She was born in Nelson, but Sophie Barclay's family moved to Wellington when she was 10 months old. Her brother is currently at university studying surveying, while her mother works for ACC and her father teaches English in China.
Sophie attended Wellington Girl's College and completed her tertiary education at Victoria University where, after five years of study, she graduated in 2014 with a double degree: a Bachelor of Law and a Bachelor of Arts in History and Classical studies. Sophie joined Nelson law firm Zindels Barristers and Solicitors in 2014, before being admitted in September the same year.
When did you realise that you wanted to be a lawyer?
While Sophie has always been interested in the law, it wasn't until her fifth year of law school that she realised she truly wanted a career as a solicitor; and classics and law tie together well: "I'm quite good at reading old documents. If they're getting me to read a 150-year-old conveyancing document, I've got practice at it."
What do you enjoy most about being a lawyer?
"It varies. A lot of the research stuff is really fun. So much of what I do is social work and making sure people have somewhere to go and be able to access the systems that are there."
And is there anything that made you lean toward your chosen fields?
"I got the job, and the bits I do in my office I really enjoy. There isn't that much focus on what you do as a generalist lawyer."
Sophie does have an interest the law relating to government agencies. She practices ACC law and is developing her practice in family law while working at Zindels.
Is there anything you wish you learnt in law school that wasn't covered, either in the study or practically?

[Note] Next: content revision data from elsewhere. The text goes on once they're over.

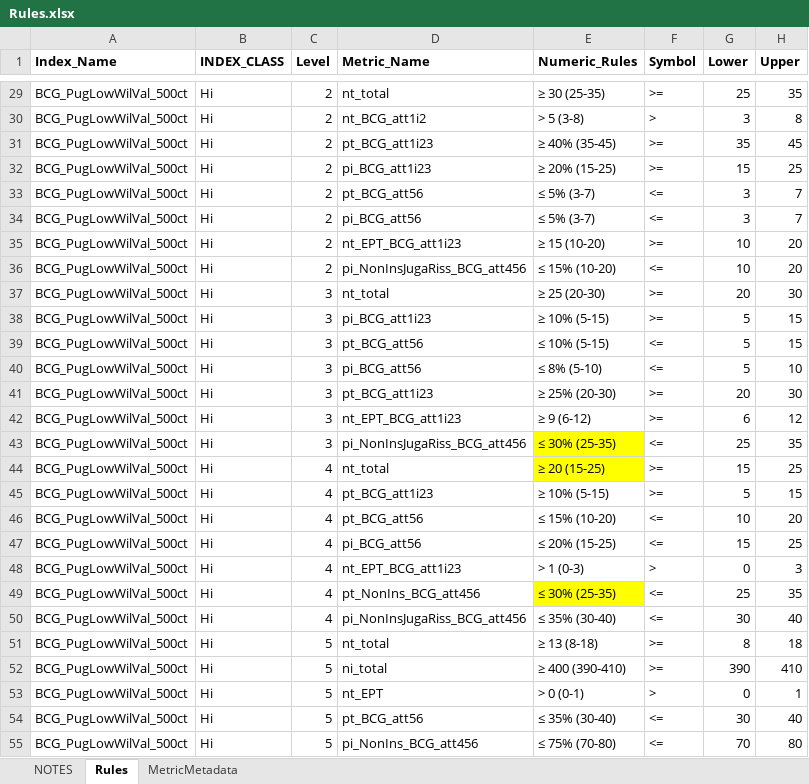
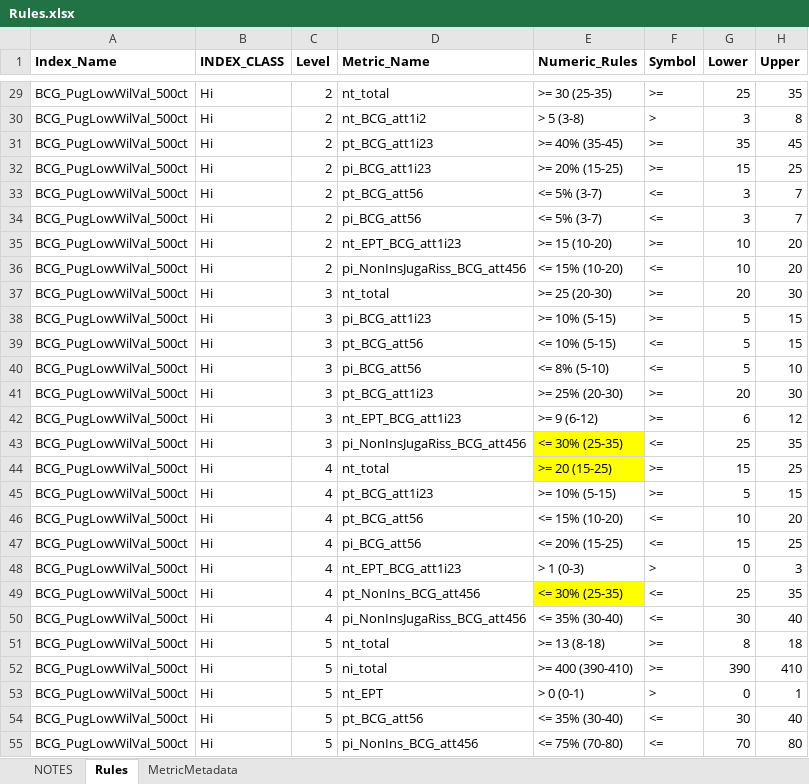
Before and after one commit to leppott/BCGcalc, an Excel workbook: inst/extdata/Rules.xlsx, sheet Rules, drawn as a sheet; only a part is shown, gaps mark what is left out; values as stored, in another font and other column widths than the file's, no borders; conditional formats not drawn; the diff covers the shown part only; the diff names each change by its address in the sheet, - before the commit and + after, or states it on an @@ line.

Commit message:
v2.0.0.9001
- fix: Update Rules.xlsx for non-ASCII characters

```diff
--- a/inst/extdata/Rules.xlsx (sheet Rules)
+++ b/inst/extdata/Rules.xlsx (sheet Rules)
-E29 (Numeric_Rules): ≥ 30 (25-35)
+E29 (Numeric_Rules): >= 30 (25-35)
-E31 (Numeric_Rules): ≥ 40% (35-45)
+E31 (Numeric_Rules): >= 40% (35-45)
-E32 (Numeric_Rules): ≥ 20% (15-25)
+E32 (Numeric_Rules): >= 20% (15-25)
-E33:E34 (Numeric_Rules): ≤ 5% (3-7)
+E33:E34 (Numeric_Rules): <= 5% (3-7)
-E35 (Numeric_Rules): ≥ 15 (10-20)
+E35 (Numeric_Rules): >= 15 (10-20)
-E36 (Numeric_Rules): ≤ 15% (10-20)
+E36 (Numeric_Rules): <= 15% (10-20)
-E37 (Numeric_Rules): ≥ 25 (20-30)
+E37 (Numeric_Rules): >= 25 (20-30)
-E38 (Numeric_Rules): ≥ 10% (5-15)
+E38 (Numeric_Rules): >= 10% (5-15)
-E39 (Numeric_Rules): ≤ 10% (5-15)
+E39 (Numeric_Rules): <= 10% (5-15)
-E40 (Numeric_Rules): ≤ 8% (5-10)
+E40 (Numeric_Rules): <= 8% (5-10)
-E41 (Numeric_Rules): ≥ 25% (20-30)
+E41 (Numeric_Rules): >= 25% (20-30)
-E42 (Numeric_Rules): ≥ 9 (6-12)
+E42 (Numeric_Rules): >= 9 (6-12)
-E43 (Numeric_Rules): ≤ 30% (25-35)
+E43 (Numeric_Rules): <= 30% (25-35)
-E44 (Numeric_Rules): ≥ 20 (15-25)
+E44 (Numeric_Rules): >= 20 (15-25)
-E45 (Numeric_Rules): ≥ 10% (5-15)
+E45 (Numeric_Rules): >= 10% (5-15)
-E46 (Numeric_Rules): ≤ 15% (10-20)
+E46 (Numeric_Rules): <= 15% (10-20)
-E47 (Numeric_Rules): ≤ 20% (15-25)
+E47 (Numeric_Rules): <= 20% (15-25)
-E49 (Numeric_Rules): ≤ 30% (25-35)
+E49 (Numeric_Rules): <= 30% (25-35)
-E50 (Numeric_Rules): ≤ 35% (30-40)
+E50 (Numeric_Rules): <= 35% (30-40)
-E51 (Numeric_Rules): ≥ 13 (8-18)
+E51 (Numeric_Rules): >= 13 (8-18)
-E52 (Numeric_Rules): ≥ 400 (390-410)
+E52 (Numeric_Rules): >= 400 (390-410)
-E54 (Numeric_Rules): ≤ 35% (30-40)
+E54 (Numeric_Rules): <= 35% (30-40)
-E55 (Numeric_Rules): ≤ 75% (70-80)
+E55 (Numeric_Rules): <= 75% (70-80)
```
Also changed, not shown: 286 edited cells elsewhere in this sheet, sheet NOTES, 17 other files.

"Legal aid and a whole lot more of the real parts of it."
Sophie says that while she was in law school little to no attention was paid to the practice of legal aid. It wasn't until she began working on her professionals that she was exposed to legal aid.
Sophie, like a lot of young lawyers, has the viewpoint that law school is for education and that the job is where you really learn how everything works. "In law school you get the questions, you do the opinions but you don't apply it so much, and you don't do much of courtroom etiquette."
After finishing your study, did you find the job matched the expectations you had in school?
"It didn't. But I didn't like law school." She laughs and continues, "It is very different to what I was taught. You learn so much more in your first couple of years working than you ever did at university."
Can you tell me about anyone who inspires you?
"My bosses are great. A lot of the barristers and solicitors in Nelson have also been really good and showing me what they're doing and what can be achieved.
"It's great having such a range of people who are willing to talk to me about what they're doing and are demonstrating different ways that you can be a lawyer."
Are there any issues currently facing young lawyers and/or the legal system as a whole that you'd like to highlight?
Sophie also works in legal aid and highlights important, and problematic issues currently facing the legal aid sector that is rarely discussed. She says of the training, "With legal aid, you've got a year supervised, and for civil and family law you have 18 months supervised which means once legal aid has approved you practicing, you need to have someone sign off your invoices, you need to have appropriate supervision and you need to have someone who has done that sort of law enough to sign it all off."
She continues, "Before they've approved you, even if you are a lawyer, you can only claim as a law clerk and so that means you can't take legal instructions and get legal aid money for it, and you can't appear in court and get money for it."
Sophie points out that legal aid cases can be paid around half as much as some of the larger firms on private cases. She says that this can make it hard for a firm to make money off legal aid work alone, yet the work is just as important as private cases.
The release of the 2016 Budget shows that $76 million extra has been allocated by the Government for legal aid. It will be injected into the sector over the next four years, with $20 million in 2015/16 to enhance access to legal aid and community law centres. Though, it might take more than just a financial band-aid to fix the issues within the legal aid system on a long term basis, education and red-tape-madness seem to be just as big a problem in this sector.
Moving on to a lighter note, what are your favourite ways to disengage from the job?
Sophie enjoys drawing and reading fiction books as a way to disengage from the job and enjoys listening to musicals and she is currently listening to the musical Hamilton at the moment as a way to decompress.
Angharad is a Wellington journalist.